“All employers want to reduce the incidence of health problems, absenteeism, burnout, health, insurance, workers compensation claims and insurance rates. They study ways to reduce risk, but are generally not aware of how safe noise is connected to all these things.”

I’ll bet you are wondering, “Safe noise? What’s that?”

“Most of us are aware of the risk in listening to music too loud – in fact cell phones display a warning when we approach a level where we can do actual damage to our hearing,” she observes.

“Dangerous levels of noise are all around us – just think of the poor gardener with a leaf-blower or lawnmower and not wearing any kind of hearing protection. Over time, real hearing loss will likely develop.”

Injury to Your Sound Mind

“But there is another kind of noise – safe noise – that is not loud enough to physically damage your ears, won’t give you a hearing loss, per se, but will damage your hearing brain, or, as we call it, ‘your sound mind.’

“It is called ‘safe’ because it is below the noise levels the National Institute for Occupational Safety & Health says requires hearing protection. These are quieter sounds, like the beeping truck outside, a refrigerator, the sounds generated in a typical office environment.”

And that’s one of the concepts Of Sound Mind develops through examples taken from everyday life. “Our hearing brain determines how we think, feel, move, and interact with all of our senses. Safe noise can very much damage the hearing brain – not the ear, the brain,” Kraus underscores.

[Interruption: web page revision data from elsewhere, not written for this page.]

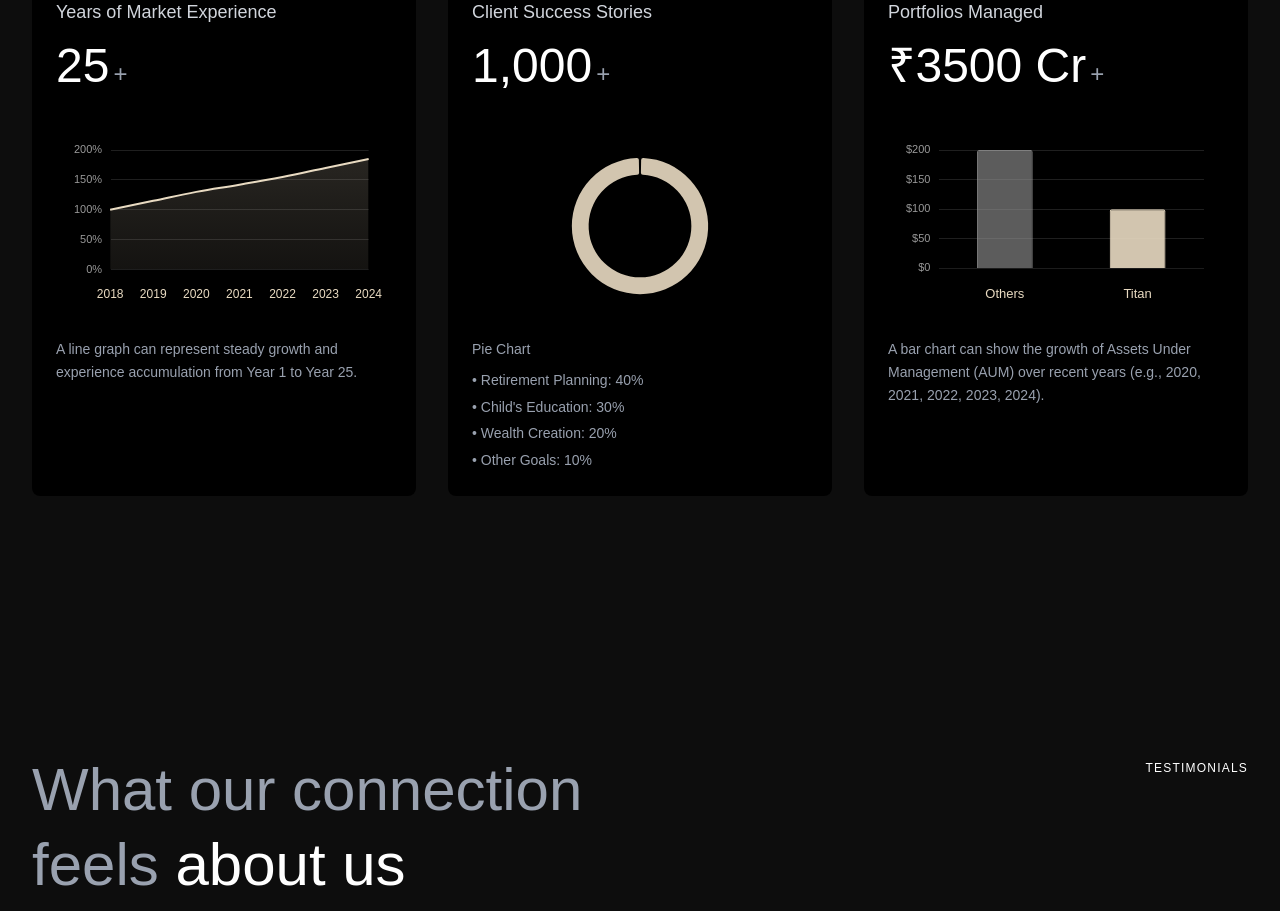
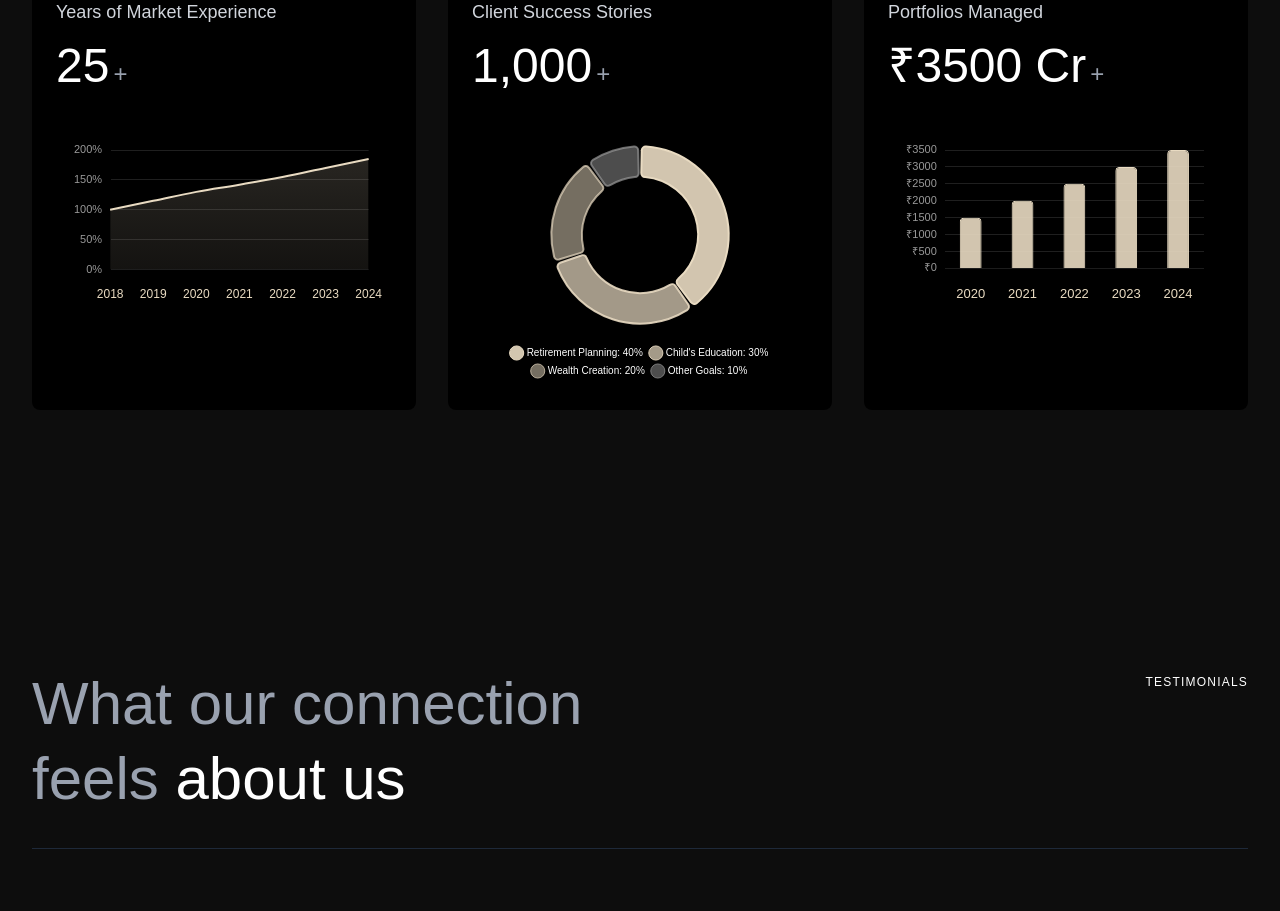
Before and after one commit to CodexKnight-ai/northpole, a Next.js app: page / in a window 1280 px wide. Shown: the part 4780-5691 px from the top of the page. Built offline with nearby package versions, Linux system fonts and the light colour scheme.

Commit message:
polish states section

```diff
--- a/src/app/Components/Stats.jsx
+++ b/src/app/Components/Stats.jsx
@@ -146,25 +146,19 @@ const Stats = () => {
     },
   };
 
-  // Data for the bar chart (Second Card)
+  // Data for the bar chart (Second Card) - AUM Growth
   const barChartData = {
-    labels: ['Others', 'Titan'],
+    labels: ['2020', '2021', '2022', '2023', '2024'],
     datasets: [
       {
-        label: 'Cost Comparison',
-        data: [200, 100],
-        backgroundColor: [
-          'rgba(153, 153, 153, 0.6)', // Secondary text color for others
-          'rgba(233, 219, 194, 0.9)', // Accent color for Titan
-        ],
-        borderColor: [
-          'rgba(153, 153, 153, 0.8)', // Border for others
-          'rgba(233, 219, 194, 1)',  // Border for Titan
-        ],
+        label: 'AUM Growth',
+        data: [1500, 2000, 2500, 3000, 3500],
+        backgroundColor: 'rgba(233, 219, 194, 0.9)', // Accent color
+        borderColor: 'rgba(233, 219, 194, 1)',
         borderWidth: 1,
-        borderRadius: 2,
-        barPercentage: 0.7, // Increased width of bars
-        categoryPercentage: 0.6, // More space between categories
+        borderRadius: 4,
+        barPercentage: 0.6,
+        categoryPercentage: 0.7,
       },
     ],
   };
@@ -193,10 +187,10 @@ const Stats = () => {
         displayColors: false,
         callbacks: {
           label: (context) => {
-            return `Cost: $${context.raw}`;
+            return `AUM: ₹${context.raw} Cr`;
           },
           title: (items) => {
-            return items[0]?.label || '';
+            return `Year: ${items[0]?.label || ''}`;
           }
         },
         cornerRadius: 4,
@@ -243,7 +237,7 @@ const Stats = () => {
             size: 11
           },
           padding: 8,
-          callback: (value) => `$${value}`,
+          callback: (value) => `₹${value}`,
         },
         beginAtZero: true,
       },
@@ -254,25 +248,29 @@ const Stats = () => {
     },
   };
 
-  // Data for the donut chart (Third Card)
+  // Data for the donut chart (Third Card) - Client Success Stories
   const donutChartData = {
-    labels: ['Time Saved', 'Time Spent'],
+    labels: ['Retirement Planning', "Child's Education", 'Wealth Creation', 'Other Goals'],
     datasets: [
       {
-        data: [100, 0],
+        data: [40, 30, 20, 10],
         backgroundColor: [
-          'rgba(233, 219, 194, 0.9)', // Main accent color
-          'rgba(23, 23, 23, 0.5)',    // Darker background
+          'rgba(233, 219, 194, 0.9)',  // Accent color for Retirement
+          'rgba(233, 219, 194, 0.7)',  // Lighter accent for Education
+          'rgba(233, 219, 194, 0.5)',  // Even lighter for Wealth
+          'rgba(153, 153, 153, 0.5)',  // Gray for Others
         ],
         borderColor: [
-          'rgba(233, 219, 194, 1)',   // Border matches fill
-          'rgba(23, 23, 23, 0.7)',    // Slightly lighter border for contrast
+          'rgba(233, 219, 194, 1)',
+          'rgba(233, 219, 194, 0.9)',
+          'rgba(233, 219, 194, 0.7)',
+          'rgba(153, 153, 153, 0.7)',
         ],
-        borderWidth: 0,
-        cutout: '75%',
-        borderRadius: 2,
-        spacing: 2,
-        hoverOffset: 8,
+        borderWidth: 2,
+        cutout: '65%',
+        borderRadius: 4,
+        spacing: 3,
+        hoverOffset: 10,
       },
     ],
   };
@@ -282,7 +280,39 @@ const Stats = () => {
     maintainAspectRatio: false,
     plugins: {
       legend: {
-        display: false,
+        display: true,
+        position: 'bottom',
+        labels: {
+          color: '#FFFFFF',
+          font: {
+            size: 10,
+            family: 'Arial, sans-serif',
+            weight: '400',
+          },
+          padding: 8,
+          boxWidth: 12,
+          boxHeight: 12,
+          usePointStyle: true,
+          pointStyle: 'circle',
+          generateLabels: (chart) => {
+            const data = chart.data;
+            if (data.labels.length && data.datasets.length) {
+              return data.labels.map((label, i) => {
+                const value = data.datasets[0].data[i];
+                return {
+                  text: `${label}: ${value}%`,
+                  fillStyle: data.datasets[0].backgroundColor[i],
+                  strokeStyle: data.datasets[0].borderColor[i],
+                  lineWidth: 1,
+                  hidden: false,
+                  index: i,
+                  fontColor: '#FFFFFF'
+                };
+              });
+            }
+            return [];
+          }
+        }
       },
       tooltip: {
         backgroundColor: 'rgba(6, 6, 6, 0.95)', // Using col1 (#060606)
@@ -361,12 +391,9 @@ const Stats = () => {
                 <span className="text-2xl font-light text-gray-400 ml-1">+</span>
               </div>
             </div>
-            <div className="relative w-full h-48 mb-4">
+            <div className="relative w-full h-48">
               <Line data={lineChartData} options={lineChartOptions} />
             </div>
-            <p className="text-sm leading-relaxed text-gray-400">
-              A line graph can represent steady growth and experience accumulation from Year 1 to Year 25.
-            </p>
           </motion.div>
 
           {/* === Middle Card - Donut Chart === */}
@@ -386,19 +413,8 @@ const Stats = () => {
                 <span className="text-2xl font-light text-gray-400 ml-1">+</span>
               </div>
             </div>
-            <div className="relative w-full h-48 mb-4 flex items-center justify-center">
-              <div className="w-40 h-40 relative">
-                <Doughnut data={donutChartData} options={donutChartOptions} />
-              </div>
-            </div>
-            <div className="text-sm leading-relaxed text-gray-400">
-              <p className="font-medium mb-2">Pie Chart</p>
-              <ul className="space-y-1">
-                <li>• Retirement Planning: 40%</li>
-                <li>• Child's Education: 30%</li>
-                <li>• Wealth Creation: 20%</li>
-                <li>• Other Goals: 10%</li>
-              </ul>
+            <div className="relative w-full h-64 flex items-center justify-center">
+              <Doughnut data={donutChartData} options={donutChartOptions} />
             </div>
           </motion.div>
 
@@ -419,12 +435,9 @@ const Stats = () => {
                 <span className="text-2xl font-light text-gray-400 ml-1">+</span>
               </div>
             </div>
-            <div className="relative w-full h-48 mb-4">
+            <div className="relative w-full h-48">
               <Bar data={barChartData} options={barChartOptions} />
             </div>
-            <p className="text-sm leading-relaxed text-gray-400">
-              A bar chart can show the growth of Assets Under Management (AUM) over recent years (e.g., 2020, 2021, 2022, 2023, 2024).
-            </p>
           </motion.div>
         </div>
       </div>
```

I had never heard the term before, aware of hearing damage from dangerously loud sounds, but not what it does to the brain. This made me think of Rod Serling’s opening remarks in The Twilight Zone: “There is a fifth dimension, beyond that which is known to man. It is a dimension as vast as space and as timeless as infinity.”

To Kraus, that fifth dimension is the hearing brain, “As our world has become filled with persistent levels of safe sound, our ability to think, to concentrate, and to feel has been compromised as our brain–the hearing brain–sustains actual, provable injury.”

She cited a study of children at a school, where half of the students were in a room facing subway trains. Test results showed them to be far worse off than kids in a quiet room.

“In a typical office, ambient office noise include the irritating sound of computer fans, chairs scraping on the floor, background noise of people talking who are not part of the conversation you are involved in, music, a radio or the TV on. Phones are ringing, people are getting texts on their phones and on it goes.

“Our hearing – the hearing brain – is connected to cognition – to how we think, feel, move and engage other senses, our sensory motor and reward systems.

“These ambient noises harm employees in the typical office as they cause significant physiological stress which interferes with the ability to focus, to think, to pay attention, to remember. And, it is all on an unconscious level, worldwide costing billions of dollars due to decreased productivity and increased absenteeism.”

What to Do?

When I built my office years ago I had ambient noise in mind. It is quieter than a library, and we face a noisy street. We have carpeting, sound absorbing baffles, cloth paneling on the walls, acoustic ceiling tile.

“When an employer is aware of the problem,” she maintains, “so much can be done to provide employees an acoustically healthier work environment. We need to value quiet and noise reduction.”

Of Sound Mind will change your understanding of our acoustic world and provide justification for business owners to develop a noise-reduction strategy. I encourage visiting

Dennis Beaver practices law in Bakersfield and enjoys hearing from his readers. Contact Dennis Beaver.